Steven Hayes and Joshua Komisarjevsky

Steven Hayes and Joshua Komisarjevsky

"I'm used to that," Hayes said. "I don't even hear it anymore."

The three-page, handwritten letter on lined notebook paper came from "S. Hayes. No. 97425'' in October 2011.

The claim he made was chilling: The Petit family members weren't his only murders. He also had killed 17 other women, all runaways, hitchhikers and prostitutes. The story had come up during Komisarjevsky's trial, when defense lawyers raised it in a bid to shift blame away from their client, whose defense included pointing the finger for the Petit murders at Hayes.

Judge Blue, the trial judge, was skeptical.

"If they are true," Blue scoffed, "he's one of the great serial killers in modern American history."

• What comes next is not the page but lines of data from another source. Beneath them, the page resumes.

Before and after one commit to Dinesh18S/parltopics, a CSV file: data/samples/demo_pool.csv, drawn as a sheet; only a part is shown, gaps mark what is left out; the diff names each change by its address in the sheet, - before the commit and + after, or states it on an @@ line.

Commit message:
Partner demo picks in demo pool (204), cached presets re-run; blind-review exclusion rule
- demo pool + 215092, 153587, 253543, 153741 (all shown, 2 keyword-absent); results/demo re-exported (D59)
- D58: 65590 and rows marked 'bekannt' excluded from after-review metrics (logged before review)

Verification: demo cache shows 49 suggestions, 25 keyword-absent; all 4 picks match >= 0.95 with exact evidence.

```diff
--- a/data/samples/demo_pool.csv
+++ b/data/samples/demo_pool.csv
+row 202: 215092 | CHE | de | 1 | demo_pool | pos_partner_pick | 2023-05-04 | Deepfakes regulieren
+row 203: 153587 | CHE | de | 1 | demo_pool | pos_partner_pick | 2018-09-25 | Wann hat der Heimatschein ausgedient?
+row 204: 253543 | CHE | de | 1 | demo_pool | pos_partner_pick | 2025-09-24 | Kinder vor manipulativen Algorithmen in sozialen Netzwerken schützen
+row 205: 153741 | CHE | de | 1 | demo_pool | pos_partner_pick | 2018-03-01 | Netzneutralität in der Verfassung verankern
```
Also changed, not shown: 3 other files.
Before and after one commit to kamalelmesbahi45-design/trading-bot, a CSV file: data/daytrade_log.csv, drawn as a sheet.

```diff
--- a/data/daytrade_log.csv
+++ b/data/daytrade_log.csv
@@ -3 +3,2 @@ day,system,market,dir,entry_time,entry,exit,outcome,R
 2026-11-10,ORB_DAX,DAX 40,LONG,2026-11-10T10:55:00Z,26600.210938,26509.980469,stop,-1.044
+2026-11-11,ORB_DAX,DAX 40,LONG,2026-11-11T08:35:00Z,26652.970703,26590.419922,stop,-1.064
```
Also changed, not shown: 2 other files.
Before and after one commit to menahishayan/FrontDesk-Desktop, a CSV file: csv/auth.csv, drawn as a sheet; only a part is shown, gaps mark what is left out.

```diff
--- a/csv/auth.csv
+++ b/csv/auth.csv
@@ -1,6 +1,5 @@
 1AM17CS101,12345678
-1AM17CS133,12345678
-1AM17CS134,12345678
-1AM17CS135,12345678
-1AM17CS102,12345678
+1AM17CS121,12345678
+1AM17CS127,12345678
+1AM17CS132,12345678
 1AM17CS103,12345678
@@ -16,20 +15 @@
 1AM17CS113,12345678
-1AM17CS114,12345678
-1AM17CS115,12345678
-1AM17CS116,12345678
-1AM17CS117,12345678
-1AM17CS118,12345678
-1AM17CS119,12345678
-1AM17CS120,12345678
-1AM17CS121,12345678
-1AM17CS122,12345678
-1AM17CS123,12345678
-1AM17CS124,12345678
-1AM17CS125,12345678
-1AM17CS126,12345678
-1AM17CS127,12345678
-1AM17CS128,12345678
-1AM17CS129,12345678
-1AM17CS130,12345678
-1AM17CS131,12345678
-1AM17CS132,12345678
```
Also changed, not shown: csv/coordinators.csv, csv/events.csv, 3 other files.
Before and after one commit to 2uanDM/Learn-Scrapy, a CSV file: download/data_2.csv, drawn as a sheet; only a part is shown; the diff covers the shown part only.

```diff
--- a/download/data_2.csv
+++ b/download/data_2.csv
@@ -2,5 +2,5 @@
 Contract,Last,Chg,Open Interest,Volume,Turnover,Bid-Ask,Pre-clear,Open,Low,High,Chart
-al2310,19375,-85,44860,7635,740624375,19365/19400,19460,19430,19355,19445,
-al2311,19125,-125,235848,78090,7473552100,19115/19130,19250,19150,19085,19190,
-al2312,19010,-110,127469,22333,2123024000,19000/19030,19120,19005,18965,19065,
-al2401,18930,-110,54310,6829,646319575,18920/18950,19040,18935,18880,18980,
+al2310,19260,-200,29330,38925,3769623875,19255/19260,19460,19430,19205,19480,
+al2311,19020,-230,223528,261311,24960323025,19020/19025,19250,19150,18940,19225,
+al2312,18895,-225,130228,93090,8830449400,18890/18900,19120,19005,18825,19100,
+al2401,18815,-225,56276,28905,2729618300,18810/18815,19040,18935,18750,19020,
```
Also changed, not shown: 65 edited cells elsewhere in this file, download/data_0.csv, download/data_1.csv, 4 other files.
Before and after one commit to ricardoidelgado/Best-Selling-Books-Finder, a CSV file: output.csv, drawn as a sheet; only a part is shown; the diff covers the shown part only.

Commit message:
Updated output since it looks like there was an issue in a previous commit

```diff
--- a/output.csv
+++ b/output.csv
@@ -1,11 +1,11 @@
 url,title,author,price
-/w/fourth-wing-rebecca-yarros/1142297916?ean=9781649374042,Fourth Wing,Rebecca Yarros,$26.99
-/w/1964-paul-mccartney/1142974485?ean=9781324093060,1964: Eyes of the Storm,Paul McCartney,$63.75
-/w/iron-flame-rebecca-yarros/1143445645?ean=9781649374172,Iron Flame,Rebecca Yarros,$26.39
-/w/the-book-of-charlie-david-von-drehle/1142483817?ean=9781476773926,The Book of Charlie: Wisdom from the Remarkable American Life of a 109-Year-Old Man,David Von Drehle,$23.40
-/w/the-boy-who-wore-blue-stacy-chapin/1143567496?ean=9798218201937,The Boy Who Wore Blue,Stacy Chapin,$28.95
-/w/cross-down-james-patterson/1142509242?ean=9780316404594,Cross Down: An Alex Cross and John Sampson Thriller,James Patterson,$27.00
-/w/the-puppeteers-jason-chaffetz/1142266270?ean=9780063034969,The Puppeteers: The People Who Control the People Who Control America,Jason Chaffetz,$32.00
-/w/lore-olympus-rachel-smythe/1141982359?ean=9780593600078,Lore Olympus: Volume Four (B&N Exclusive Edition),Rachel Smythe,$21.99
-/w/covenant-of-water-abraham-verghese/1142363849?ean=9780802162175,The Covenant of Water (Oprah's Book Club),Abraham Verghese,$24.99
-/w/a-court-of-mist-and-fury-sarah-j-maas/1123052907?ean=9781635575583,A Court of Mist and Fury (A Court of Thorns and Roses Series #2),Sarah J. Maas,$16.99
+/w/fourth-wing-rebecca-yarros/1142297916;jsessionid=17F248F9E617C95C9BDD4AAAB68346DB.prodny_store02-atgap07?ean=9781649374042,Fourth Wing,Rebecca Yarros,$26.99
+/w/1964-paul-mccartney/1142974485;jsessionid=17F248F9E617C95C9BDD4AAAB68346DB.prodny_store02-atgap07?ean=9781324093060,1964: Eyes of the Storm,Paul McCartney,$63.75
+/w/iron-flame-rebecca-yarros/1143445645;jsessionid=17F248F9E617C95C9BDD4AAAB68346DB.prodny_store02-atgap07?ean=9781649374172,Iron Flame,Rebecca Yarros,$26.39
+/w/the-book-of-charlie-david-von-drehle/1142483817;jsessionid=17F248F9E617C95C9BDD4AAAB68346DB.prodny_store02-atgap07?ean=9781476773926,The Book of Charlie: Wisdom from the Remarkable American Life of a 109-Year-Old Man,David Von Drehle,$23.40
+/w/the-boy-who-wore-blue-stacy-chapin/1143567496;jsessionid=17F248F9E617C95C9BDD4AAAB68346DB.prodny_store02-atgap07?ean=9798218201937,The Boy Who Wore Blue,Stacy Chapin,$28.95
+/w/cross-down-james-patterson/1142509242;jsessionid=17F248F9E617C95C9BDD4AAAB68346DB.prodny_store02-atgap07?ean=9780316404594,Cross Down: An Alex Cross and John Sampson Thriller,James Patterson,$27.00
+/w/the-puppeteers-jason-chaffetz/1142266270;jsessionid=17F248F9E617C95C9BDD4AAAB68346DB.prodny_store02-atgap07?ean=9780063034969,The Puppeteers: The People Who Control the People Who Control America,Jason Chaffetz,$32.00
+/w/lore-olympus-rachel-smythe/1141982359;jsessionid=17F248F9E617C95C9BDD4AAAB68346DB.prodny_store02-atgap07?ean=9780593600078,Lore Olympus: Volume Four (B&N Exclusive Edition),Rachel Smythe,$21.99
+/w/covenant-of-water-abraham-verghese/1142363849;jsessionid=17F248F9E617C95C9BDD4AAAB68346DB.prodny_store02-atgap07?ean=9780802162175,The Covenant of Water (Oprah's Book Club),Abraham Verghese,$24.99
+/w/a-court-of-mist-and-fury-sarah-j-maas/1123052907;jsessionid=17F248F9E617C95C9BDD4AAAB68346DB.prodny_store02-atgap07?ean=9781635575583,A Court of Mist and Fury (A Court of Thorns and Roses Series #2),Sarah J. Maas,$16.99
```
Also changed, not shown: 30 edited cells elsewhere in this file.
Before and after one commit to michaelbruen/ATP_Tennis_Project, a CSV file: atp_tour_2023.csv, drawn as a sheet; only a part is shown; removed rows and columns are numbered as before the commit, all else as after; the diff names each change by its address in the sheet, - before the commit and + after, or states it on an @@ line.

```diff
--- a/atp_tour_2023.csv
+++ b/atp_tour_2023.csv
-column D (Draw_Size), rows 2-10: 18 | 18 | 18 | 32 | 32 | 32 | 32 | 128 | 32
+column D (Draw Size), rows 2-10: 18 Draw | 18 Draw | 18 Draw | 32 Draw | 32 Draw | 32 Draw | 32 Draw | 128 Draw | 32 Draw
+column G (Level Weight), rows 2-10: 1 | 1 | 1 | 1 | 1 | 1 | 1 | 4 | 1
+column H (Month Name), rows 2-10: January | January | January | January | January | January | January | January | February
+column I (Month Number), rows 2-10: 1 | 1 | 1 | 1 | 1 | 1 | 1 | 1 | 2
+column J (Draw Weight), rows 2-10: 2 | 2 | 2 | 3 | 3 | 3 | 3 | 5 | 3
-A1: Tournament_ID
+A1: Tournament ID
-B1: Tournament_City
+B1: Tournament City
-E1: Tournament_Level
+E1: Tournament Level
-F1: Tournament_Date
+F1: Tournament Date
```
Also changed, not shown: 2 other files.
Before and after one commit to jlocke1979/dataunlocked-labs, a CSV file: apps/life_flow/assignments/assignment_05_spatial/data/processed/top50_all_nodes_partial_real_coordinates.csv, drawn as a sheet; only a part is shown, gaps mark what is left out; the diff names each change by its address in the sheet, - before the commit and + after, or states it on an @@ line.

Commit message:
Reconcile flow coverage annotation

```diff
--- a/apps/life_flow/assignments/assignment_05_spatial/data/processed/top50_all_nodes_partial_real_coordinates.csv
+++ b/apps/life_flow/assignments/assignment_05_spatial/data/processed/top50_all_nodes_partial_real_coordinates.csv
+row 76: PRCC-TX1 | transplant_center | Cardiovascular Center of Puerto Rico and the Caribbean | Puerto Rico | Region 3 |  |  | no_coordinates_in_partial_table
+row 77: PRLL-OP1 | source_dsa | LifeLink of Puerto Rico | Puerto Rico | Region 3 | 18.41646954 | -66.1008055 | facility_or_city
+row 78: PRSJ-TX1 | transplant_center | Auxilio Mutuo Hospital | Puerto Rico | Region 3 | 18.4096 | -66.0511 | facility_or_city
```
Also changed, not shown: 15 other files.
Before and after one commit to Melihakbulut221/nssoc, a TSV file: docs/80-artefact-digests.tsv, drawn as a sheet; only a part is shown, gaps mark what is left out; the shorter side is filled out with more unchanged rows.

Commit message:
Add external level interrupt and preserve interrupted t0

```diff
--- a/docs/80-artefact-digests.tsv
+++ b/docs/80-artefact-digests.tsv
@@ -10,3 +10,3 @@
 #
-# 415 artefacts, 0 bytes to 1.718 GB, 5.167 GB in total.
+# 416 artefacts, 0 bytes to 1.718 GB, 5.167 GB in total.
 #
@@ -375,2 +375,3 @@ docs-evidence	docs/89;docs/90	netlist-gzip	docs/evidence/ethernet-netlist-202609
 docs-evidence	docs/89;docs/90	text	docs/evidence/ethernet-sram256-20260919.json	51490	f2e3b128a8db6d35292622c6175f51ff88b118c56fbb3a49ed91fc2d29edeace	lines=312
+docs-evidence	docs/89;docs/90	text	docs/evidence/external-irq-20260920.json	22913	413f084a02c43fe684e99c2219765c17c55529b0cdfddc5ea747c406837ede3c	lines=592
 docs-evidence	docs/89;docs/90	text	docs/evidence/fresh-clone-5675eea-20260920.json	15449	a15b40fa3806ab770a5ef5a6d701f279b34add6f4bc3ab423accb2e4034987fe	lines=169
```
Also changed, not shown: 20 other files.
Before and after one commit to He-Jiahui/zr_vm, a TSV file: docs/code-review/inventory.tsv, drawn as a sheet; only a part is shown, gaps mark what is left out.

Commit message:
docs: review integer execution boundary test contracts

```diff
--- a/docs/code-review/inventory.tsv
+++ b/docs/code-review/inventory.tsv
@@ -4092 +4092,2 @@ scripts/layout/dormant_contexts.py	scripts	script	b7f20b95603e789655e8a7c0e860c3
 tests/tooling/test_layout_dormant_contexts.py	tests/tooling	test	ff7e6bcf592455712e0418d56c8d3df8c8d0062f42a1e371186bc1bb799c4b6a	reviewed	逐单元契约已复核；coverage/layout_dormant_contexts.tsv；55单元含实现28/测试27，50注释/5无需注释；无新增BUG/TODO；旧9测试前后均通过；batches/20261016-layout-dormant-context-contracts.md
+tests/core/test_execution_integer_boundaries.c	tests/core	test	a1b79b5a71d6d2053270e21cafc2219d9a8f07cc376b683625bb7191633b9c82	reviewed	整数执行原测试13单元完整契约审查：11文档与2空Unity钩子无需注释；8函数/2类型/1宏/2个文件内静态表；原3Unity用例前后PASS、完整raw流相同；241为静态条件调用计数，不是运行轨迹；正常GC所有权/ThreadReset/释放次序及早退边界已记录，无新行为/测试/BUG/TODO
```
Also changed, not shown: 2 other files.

But Hayes' claims, though arguably difficult to believe, were eerie. And now he was willing to give details about "every victim, all 17 and where they can be found and the whole story behind it."

The letter said he had made some of the girls he kidnapped "pack some of their stuff" or write good-bye notes to loved ones. Hayes claimed no one reported the first hitchhiker he killed missing because no one cared about her.

"With most, a second and third note would be written, by the girls themselves, and I would mail these weeks and months later. The notes would be detailed and disarming. This was key because while the girl would be gone within hours, the notes gave the appearance of what I wanted, a runaway or a girl who left her boyfriend or a hooker drug addict who went to greener pastures," Hayes wrote.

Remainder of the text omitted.